    Outsourcing

    In spite of new hiring in the U.S., American companies are outsourcing IT work at record levels, much of it going overseas, primarily to India where most U.S. software firms conduct development. In all, American companies are expected to spend over $79 billion in 2010 on outsourced IT services.

    Security

    For 2010, almost 40% of businesses report IT spending increases on security of 5% or more over last year’s level, an indication that companies are still skittish in the face of the well publicized security breaches of recent months. Businesses are outsourcing more of their security than ever, with more money being spent on email filtering and vulnerability assessment than in any other category.

    IT Spending on Hardware
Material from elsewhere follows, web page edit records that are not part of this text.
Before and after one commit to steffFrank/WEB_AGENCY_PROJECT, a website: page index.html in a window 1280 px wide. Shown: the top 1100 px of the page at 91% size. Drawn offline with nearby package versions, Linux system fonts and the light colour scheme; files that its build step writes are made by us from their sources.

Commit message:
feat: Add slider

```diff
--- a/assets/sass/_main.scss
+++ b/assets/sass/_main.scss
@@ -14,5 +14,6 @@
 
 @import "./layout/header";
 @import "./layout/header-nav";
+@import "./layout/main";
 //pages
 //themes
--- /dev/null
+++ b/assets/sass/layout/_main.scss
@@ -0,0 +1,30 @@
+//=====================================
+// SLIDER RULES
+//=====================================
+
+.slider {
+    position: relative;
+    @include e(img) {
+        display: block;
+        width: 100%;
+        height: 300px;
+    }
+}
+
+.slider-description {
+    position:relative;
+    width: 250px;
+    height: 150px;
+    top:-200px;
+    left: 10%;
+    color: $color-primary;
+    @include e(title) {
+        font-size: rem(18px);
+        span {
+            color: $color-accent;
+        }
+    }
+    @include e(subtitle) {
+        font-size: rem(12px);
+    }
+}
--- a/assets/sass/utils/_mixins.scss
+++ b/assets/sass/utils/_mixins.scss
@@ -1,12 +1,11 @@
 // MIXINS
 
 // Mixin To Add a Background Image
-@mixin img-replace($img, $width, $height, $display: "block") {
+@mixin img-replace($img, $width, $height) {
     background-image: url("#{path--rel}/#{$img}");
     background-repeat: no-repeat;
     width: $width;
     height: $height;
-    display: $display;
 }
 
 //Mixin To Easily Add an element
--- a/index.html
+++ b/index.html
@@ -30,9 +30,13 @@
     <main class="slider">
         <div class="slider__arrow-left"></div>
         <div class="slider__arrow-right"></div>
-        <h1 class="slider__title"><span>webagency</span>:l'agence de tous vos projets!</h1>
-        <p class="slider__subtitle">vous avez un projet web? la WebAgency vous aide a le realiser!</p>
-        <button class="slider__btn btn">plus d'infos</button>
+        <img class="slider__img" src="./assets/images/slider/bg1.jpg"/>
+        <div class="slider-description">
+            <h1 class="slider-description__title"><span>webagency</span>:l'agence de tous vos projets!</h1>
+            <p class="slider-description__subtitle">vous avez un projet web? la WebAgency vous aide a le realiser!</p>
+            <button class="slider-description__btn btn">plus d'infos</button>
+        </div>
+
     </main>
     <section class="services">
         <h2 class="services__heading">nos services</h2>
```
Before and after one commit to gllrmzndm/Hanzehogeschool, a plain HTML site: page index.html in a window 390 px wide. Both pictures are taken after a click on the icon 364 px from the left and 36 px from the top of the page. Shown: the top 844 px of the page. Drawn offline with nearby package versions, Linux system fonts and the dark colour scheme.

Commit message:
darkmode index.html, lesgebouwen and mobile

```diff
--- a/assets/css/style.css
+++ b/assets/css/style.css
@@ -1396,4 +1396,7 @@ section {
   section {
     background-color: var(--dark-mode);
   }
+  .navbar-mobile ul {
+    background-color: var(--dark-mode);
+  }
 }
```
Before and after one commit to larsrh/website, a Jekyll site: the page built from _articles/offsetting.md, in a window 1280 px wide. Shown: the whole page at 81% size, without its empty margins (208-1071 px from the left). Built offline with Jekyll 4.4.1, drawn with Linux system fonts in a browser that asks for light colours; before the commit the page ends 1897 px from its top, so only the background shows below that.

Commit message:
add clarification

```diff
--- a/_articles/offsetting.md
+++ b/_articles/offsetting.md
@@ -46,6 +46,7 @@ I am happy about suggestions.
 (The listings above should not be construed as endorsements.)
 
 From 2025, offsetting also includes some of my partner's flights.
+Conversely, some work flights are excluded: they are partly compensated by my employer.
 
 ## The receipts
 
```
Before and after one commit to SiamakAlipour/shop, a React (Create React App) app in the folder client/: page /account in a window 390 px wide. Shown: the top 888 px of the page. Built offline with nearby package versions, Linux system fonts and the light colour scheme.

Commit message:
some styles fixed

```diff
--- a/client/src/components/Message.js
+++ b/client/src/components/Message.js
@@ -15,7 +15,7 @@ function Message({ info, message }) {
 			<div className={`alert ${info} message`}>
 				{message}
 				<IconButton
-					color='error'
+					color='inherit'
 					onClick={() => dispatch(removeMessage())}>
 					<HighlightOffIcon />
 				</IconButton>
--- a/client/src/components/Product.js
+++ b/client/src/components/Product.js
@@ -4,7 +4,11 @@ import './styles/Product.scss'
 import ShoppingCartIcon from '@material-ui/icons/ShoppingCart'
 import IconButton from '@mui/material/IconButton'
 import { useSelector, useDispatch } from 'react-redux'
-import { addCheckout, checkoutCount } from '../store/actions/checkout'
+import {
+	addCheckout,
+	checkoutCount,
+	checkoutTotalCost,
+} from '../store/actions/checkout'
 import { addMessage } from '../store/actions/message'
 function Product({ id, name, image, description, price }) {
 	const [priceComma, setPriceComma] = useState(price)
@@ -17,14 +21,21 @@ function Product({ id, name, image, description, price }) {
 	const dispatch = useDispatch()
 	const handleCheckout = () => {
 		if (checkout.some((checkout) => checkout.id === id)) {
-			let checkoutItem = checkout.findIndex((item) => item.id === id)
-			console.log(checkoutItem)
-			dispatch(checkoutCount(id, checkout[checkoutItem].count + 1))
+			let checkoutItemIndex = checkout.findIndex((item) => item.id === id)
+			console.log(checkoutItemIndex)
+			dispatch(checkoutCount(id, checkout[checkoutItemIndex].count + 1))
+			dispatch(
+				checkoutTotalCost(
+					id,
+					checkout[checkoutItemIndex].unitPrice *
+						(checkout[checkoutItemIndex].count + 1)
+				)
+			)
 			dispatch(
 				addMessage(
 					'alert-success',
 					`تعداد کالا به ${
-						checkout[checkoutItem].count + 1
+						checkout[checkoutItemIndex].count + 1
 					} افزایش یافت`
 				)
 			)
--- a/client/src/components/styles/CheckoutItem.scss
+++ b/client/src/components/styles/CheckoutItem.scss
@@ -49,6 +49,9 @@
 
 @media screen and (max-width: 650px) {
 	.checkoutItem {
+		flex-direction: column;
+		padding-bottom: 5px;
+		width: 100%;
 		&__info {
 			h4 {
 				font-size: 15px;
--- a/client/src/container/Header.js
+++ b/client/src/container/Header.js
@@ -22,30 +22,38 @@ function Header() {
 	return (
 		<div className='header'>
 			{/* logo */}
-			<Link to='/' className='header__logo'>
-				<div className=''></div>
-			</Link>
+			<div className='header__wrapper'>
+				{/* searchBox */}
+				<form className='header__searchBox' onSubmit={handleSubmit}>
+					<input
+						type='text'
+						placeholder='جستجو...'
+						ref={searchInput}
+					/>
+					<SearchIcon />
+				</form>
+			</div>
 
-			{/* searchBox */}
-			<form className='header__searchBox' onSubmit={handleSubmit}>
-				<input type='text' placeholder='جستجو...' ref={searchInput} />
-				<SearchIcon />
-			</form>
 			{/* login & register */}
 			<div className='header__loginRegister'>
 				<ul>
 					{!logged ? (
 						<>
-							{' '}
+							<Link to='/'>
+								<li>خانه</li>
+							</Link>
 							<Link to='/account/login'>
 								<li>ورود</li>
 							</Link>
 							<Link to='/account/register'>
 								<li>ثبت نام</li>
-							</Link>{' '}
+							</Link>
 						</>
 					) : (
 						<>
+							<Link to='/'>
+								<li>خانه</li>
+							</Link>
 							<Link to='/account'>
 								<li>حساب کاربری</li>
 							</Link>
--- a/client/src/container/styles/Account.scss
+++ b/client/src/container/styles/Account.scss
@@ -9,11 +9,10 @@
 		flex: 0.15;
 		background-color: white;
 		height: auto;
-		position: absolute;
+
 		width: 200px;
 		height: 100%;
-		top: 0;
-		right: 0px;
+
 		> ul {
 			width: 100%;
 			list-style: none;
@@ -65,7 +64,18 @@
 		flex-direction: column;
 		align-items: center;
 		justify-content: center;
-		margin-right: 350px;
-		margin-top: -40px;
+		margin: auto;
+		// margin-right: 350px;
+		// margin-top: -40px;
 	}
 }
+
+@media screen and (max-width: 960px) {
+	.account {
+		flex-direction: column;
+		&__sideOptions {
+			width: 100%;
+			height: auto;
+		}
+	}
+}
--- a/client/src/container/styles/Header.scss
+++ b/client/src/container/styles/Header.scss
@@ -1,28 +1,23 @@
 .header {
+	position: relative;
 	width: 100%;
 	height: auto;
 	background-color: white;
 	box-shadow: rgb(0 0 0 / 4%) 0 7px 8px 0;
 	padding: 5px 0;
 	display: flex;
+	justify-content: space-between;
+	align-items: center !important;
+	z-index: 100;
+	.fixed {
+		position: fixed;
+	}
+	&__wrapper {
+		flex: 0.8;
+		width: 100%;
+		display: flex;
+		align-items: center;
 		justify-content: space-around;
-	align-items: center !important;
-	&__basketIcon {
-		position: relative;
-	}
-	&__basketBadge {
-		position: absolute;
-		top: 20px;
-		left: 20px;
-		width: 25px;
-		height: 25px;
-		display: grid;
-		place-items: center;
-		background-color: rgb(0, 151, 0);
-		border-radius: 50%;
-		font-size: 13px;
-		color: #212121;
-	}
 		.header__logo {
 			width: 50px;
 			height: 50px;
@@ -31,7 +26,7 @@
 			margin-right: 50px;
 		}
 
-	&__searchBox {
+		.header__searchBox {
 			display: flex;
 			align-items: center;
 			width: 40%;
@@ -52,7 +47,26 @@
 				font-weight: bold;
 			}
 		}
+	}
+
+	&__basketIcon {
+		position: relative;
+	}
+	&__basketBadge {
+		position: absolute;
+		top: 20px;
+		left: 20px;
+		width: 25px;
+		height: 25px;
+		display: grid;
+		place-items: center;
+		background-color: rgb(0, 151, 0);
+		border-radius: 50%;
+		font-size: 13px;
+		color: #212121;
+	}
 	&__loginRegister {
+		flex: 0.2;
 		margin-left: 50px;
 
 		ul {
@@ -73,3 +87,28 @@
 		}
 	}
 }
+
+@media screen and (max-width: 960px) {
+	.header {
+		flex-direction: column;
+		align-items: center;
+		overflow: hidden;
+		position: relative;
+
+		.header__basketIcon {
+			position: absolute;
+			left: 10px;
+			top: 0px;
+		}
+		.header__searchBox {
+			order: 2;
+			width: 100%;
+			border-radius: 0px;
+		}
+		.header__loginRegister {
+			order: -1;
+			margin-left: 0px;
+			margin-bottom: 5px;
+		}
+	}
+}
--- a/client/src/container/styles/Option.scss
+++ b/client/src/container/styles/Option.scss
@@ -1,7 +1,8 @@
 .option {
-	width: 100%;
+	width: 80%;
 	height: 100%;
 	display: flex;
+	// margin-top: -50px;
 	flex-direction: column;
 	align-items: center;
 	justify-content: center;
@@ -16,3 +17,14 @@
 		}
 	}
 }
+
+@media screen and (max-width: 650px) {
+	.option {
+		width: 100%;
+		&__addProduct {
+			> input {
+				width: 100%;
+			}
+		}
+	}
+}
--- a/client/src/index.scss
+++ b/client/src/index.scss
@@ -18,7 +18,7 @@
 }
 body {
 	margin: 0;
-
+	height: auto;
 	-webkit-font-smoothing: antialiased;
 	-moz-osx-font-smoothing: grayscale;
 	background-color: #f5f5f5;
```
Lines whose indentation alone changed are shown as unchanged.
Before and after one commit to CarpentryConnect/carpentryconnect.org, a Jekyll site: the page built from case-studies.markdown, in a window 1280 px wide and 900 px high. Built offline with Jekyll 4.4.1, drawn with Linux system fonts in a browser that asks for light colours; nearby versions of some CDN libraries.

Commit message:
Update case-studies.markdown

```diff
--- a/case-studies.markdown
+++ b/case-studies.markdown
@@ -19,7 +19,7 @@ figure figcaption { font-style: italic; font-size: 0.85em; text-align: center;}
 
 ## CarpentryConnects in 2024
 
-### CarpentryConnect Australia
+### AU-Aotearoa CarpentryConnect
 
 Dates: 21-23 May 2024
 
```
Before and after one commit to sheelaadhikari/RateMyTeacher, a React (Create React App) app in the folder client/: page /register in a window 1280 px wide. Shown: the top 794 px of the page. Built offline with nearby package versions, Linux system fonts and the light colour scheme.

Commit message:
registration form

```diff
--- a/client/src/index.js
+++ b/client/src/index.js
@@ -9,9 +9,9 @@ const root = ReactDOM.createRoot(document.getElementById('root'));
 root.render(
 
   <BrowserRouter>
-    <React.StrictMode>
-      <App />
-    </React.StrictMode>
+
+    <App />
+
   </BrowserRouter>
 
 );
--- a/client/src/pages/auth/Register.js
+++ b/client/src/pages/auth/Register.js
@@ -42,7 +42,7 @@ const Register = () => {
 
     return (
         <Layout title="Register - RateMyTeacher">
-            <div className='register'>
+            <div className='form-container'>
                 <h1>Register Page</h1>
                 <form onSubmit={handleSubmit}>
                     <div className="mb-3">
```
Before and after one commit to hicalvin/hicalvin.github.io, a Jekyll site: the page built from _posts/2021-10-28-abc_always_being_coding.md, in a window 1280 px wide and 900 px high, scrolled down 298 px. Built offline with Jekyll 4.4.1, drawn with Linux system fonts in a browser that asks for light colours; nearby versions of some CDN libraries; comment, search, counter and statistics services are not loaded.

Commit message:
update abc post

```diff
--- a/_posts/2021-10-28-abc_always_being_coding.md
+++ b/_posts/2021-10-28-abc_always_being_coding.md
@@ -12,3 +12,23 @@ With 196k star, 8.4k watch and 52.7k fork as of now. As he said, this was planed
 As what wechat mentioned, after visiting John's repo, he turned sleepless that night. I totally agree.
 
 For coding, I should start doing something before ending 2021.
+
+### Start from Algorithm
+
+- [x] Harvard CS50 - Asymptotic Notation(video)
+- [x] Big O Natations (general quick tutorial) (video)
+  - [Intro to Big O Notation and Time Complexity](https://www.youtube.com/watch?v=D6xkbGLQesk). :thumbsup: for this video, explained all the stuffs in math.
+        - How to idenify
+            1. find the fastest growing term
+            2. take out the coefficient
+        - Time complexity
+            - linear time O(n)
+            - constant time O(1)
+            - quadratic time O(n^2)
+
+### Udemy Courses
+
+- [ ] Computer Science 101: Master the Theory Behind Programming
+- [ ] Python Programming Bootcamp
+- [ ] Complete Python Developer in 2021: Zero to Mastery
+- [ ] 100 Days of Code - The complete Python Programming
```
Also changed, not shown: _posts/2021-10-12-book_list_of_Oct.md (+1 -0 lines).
    Another IT research group, Gartner, has reported strong hardware sales fueled by mobile and desktop computers, servers, storage, and networking equipment during the first quarter of 2010. This boom in hardware is expected to be followed by a similar wave of software sales that will be used to equip newly purchased hardware.